Sonnenfeldt died Friday at his home in Port Washington on Long Island, said his wife, Barbara. The cause of his death was complications of a stroke, she said Tuesday.
Sonnenfeldt interrogated some of World War II's most notorious Nazi leaders, including Hitler's second-in-command, Hermann Goering; Albert Speer, who headed Germany's war manufacturing; and Reich minister Rudolf Hess. They were all convicted as war criminals.
A German-born Jew, Sonnenfeldt was a U.S. Army private who helped liberate the Dachau concentration camp when he was selected as interpreter because of his bilingual skills.
He recounted that role in his memoir, "Witness to Nuremberg."
"He was a very remarkable man, a very talented, multifaceted guy. He was also a humanitarian," his wife said.
Sonnenfeldt later graduated from Johns Hopkins University with a degree in electrical engineering and went to work for RCA, where he helped develop color television. In the 1980s, he was dean of the Graduate School of Management at the Brooklyn Polytechnic Institute.
An avid sailor, Sonnenfeldt crossed the Atlantic three times in his 70s.

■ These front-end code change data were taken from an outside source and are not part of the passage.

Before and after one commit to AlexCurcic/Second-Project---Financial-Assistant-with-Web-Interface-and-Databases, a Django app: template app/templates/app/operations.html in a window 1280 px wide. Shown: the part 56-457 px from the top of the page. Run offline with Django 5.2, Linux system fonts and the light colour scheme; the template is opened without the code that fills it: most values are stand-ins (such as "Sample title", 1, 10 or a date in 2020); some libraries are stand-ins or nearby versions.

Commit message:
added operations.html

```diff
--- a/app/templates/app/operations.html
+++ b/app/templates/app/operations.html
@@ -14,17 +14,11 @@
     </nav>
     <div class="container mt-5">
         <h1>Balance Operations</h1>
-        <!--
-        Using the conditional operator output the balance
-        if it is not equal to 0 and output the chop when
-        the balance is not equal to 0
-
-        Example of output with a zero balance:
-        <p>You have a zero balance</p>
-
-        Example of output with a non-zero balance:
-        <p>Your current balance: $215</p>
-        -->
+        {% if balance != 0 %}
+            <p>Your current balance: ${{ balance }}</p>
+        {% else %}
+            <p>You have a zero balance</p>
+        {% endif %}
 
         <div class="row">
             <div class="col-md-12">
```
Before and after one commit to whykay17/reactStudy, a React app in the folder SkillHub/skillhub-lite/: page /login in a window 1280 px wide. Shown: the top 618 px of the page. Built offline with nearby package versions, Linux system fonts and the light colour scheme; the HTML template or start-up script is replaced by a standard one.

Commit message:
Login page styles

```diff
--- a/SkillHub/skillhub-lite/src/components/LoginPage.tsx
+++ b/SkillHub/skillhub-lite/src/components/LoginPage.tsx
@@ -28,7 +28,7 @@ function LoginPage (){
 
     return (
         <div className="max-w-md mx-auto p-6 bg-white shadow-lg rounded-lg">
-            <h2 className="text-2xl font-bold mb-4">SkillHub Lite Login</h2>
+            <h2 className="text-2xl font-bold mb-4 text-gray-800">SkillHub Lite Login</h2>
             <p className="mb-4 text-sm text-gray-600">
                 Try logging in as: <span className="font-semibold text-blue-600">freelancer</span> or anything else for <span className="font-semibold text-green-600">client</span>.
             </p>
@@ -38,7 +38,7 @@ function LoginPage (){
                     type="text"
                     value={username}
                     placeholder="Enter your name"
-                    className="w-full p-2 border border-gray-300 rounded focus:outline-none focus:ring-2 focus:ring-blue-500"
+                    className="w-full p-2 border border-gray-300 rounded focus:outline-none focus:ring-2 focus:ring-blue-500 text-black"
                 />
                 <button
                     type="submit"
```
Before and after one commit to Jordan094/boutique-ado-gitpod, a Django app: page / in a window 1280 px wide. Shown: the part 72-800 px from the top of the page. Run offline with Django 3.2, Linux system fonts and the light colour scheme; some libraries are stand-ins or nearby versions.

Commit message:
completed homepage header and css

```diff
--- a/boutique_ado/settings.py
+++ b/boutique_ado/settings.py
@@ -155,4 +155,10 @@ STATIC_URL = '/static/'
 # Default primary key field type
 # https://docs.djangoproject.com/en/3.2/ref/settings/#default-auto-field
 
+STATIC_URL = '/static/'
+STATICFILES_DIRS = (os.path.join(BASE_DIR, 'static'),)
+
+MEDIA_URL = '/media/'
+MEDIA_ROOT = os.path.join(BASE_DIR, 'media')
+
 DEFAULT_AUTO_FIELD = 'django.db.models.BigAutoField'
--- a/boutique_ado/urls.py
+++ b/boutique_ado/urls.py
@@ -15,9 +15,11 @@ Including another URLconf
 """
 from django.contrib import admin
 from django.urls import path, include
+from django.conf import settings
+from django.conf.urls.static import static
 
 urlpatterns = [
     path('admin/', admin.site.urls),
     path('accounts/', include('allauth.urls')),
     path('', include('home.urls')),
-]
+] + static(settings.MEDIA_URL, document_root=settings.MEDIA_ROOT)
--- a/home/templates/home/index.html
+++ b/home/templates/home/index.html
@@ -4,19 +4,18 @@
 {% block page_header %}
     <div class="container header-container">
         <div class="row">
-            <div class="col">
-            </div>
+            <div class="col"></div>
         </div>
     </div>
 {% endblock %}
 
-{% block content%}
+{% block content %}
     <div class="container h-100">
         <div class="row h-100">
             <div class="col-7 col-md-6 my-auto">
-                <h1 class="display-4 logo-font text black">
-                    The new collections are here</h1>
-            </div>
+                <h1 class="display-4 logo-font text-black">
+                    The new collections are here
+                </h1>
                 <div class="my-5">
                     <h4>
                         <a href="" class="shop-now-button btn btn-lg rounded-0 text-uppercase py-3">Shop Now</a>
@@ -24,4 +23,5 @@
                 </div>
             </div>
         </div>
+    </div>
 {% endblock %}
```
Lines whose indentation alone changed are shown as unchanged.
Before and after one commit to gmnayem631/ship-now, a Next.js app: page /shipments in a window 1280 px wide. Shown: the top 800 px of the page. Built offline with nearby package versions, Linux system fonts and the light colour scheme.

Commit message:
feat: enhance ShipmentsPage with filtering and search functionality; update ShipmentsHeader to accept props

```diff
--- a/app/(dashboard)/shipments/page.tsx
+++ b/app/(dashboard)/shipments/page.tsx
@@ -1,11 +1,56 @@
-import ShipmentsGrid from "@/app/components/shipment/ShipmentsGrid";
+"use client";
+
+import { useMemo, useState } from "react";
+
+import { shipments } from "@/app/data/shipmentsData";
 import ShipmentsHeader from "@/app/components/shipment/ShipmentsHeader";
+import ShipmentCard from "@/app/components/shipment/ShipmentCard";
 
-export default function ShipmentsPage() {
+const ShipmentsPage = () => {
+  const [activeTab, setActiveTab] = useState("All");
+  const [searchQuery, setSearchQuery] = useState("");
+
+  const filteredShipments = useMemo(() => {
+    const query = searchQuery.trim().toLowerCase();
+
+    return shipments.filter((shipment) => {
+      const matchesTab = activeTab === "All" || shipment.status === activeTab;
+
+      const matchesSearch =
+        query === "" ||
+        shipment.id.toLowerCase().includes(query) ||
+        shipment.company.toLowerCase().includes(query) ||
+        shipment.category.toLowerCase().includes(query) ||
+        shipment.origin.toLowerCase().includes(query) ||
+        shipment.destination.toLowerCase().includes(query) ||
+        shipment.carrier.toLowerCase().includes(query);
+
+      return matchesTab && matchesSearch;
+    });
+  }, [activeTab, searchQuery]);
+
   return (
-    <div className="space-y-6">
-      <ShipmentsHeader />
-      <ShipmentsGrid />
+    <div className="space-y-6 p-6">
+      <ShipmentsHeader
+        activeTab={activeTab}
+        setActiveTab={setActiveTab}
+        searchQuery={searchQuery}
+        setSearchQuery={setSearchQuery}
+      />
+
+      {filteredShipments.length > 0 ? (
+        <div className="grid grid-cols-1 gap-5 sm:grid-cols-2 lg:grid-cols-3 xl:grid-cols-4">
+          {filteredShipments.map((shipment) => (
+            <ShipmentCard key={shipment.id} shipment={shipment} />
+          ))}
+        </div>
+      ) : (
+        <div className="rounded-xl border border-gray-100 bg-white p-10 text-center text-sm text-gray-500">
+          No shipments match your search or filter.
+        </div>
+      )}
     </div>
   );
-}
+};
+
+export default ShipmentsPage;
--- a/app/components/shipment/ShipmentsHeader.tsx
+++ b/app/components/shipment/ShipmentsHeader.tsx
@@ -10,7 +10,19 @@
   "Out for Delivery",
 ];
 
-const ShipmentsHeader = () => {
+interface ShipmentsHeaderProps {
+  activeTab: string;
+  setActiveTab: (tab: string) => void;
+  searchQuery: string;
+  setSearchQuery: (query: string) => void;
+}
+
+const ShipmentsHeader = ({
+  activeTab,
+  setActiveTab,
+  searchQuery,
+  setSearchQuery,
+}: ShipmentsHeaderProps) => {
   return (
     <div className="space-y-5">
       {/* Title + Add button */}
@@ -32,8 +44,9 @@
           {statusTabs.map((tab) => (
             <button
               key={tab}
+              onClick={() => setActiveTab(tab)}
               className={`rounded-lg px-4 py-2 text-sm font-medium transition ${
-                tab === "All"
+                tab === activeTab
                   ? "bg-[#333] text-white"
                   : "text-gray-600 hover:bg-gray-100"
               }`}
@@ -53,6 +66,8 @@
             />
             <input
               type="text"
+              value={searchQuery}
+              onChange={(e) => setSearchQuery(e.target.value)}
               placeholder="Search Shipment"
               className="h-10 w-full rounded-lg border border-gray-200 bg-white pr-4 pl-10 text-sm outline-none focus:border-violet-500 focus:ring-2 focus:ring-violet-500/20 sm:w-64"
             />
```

Sonnenfeldt is survived by his wife; sons, Michael and Lawrence, and daughter Ann Goldberg; three stepchildren, Elizabeth Holdstein, Catherine Hausman and Maggi DeNicola; and his brother, Helmut, who was National Security Council adviser in the Nixon administration.
His first wife, Shirley, died in 1979.
Sonnenfeldt was buried in Pinelawn Cemetery in Melville, N.Y.